Updated, Thursday 4:30 p.m.: The flooding threat is over for the Potomac River near Little Falls. National Weather Service estimates show the peak flood stage of 10.33 feet on Wednesday to have passed.
At 4:30 p.m. Thursday the river measured at 7.1 feet.
Updated, Tuesday 11 p.m.: Minor flooding is still expected of the Potomac River near Little Falls, though National Weather Service estimates have decreased the peak estimated flood stage to 11.4 feet on Thursday, down from Monday’s estimate of 15.3 feet.
At 11 p.m. Tuesday the river measured at 8.93 feet.
National Weather Service estimates continue to show flooding in areas south of Little Falls.
Updated, Tuesday 10 a.m.: Moderate flooding is still expected of the Potomac River near Little Falls, though National Weather Service estimates have decreased the peak estimated flood stage to 12.2 feet on Thursday, down from Monday’s estimate of 15. 3 feet.
At 9 a.m. Tuesday the river measured at 7.8 feet.
Original Story, Monday: The Potomac River is expected to flood by late Tuesday evening, contributing to what may be the worst deluge this region has seen in 40 years.
The National Weather Service (NWS) has issued a flood warning in effect Tuesday for the Potomac River near Little Falls and Point of Rocks. The flooding will affect Montgomery County, as well as Frederick and Loudoun counties in Virginia.
"Residents and businesses along the Potomac River from Hancock downstream to and including Washington DC should prepare for a flood not seen since the floods of 1996," an NWS release stated.
The river is expected to rise above the flood stage of 10 feet Tuesday evening, and continue to rise above 15 feet by Thursday morning, according to the NWS report.
At Little Falls, NWS considers a river stage above 14 feet as "major" flooding, according to its website.
In the C&O Canal National Historical Park, National Park Service officials have standard flood protection procedures underway, and were working to lower water levels in the canal and to secure the park's canal boat replica.
However, NPS teams were pulled from the park Monday due to high winds, said Park Service spokesman John Noel.

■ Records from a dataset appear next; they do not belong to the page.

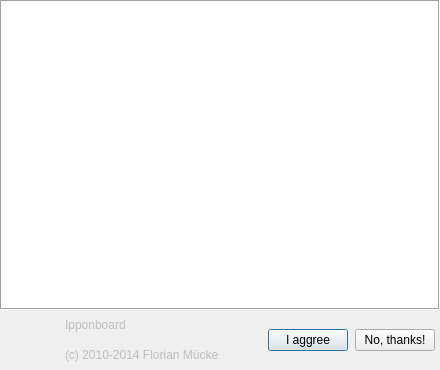
This is Widgets/splashscreen.ui in fmuecke/Ipponboard as Qt 5 draws it before an edit. The edited form follows.
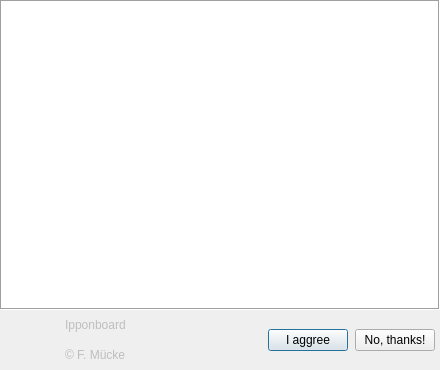
This is the edited form. Icons and pictures are not drawn.

Commit message: SplashScreen: showing current year for the copyright

The edit to the form file:
```diff
--- a/Widgets/splashscreen.ui
+++ b/Widgets/splashscreen.ui
@@ -162,7 +162,7 @@
           <bool>false</bool>
          </property>
          <property name="text">
-          <string>(c) 2010-2014 Florian Mücke</string>
+          <string>© F. Mücke</string>
          </property>
          <property name="textFormat">
           <enum>Qt::PlainText</enum>
```
Left out of the diff: 16 changed lines with no effect on the pictures. The commit also changes 1 other file.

Crews will return when it’s safe to continue flood preparations, Noel said.
The park was closed to visitors Monday, and officials hadn't yet made a determination as to whether it would be open Tuesday.
“All floods have the potential to be damaging,” Noel said. “We have standard procedures we’re implementing so we can withstand any level of flood that may come.”
The flooding may pose a threat to historic lockhouses along the canal, some of which have been renovated by park advocacy group C&O Canal Trust as part of the group’s Canal Quarters program.
The renovated lockhouses at lower elevations – about half of the renovated structures, including Lockhouses 6, 22, 26, and 28 – are “under some amount of threat,” said Trust program manager Becky Curtis.
The Trust began work before the storm to protect the buildings and remove furniture from lower levels, but high winds Monday temporarily halted the preparation work.
Volunteers will return after winds die down to sandbag the houses, Curtis said.
“We’re hoping there’s a window between the storm surge now and the river crest,” Curtis said.
If the Potomac flood stage reaches 15 feet, most of the C&O Canal towpath below Edwards Ferry will be covered, access to Violette’s Lock in Potomac will be flooded and water will flow down the side walk near the Georgetown Visitors Center, according to the NWS report.
At 5 p.m. Monday, the river measured at 3.7 feet.
Smaller waterways around the county, including Seneca Creek have already flooded and are contributing to the larger flood of the river, according to the NWS.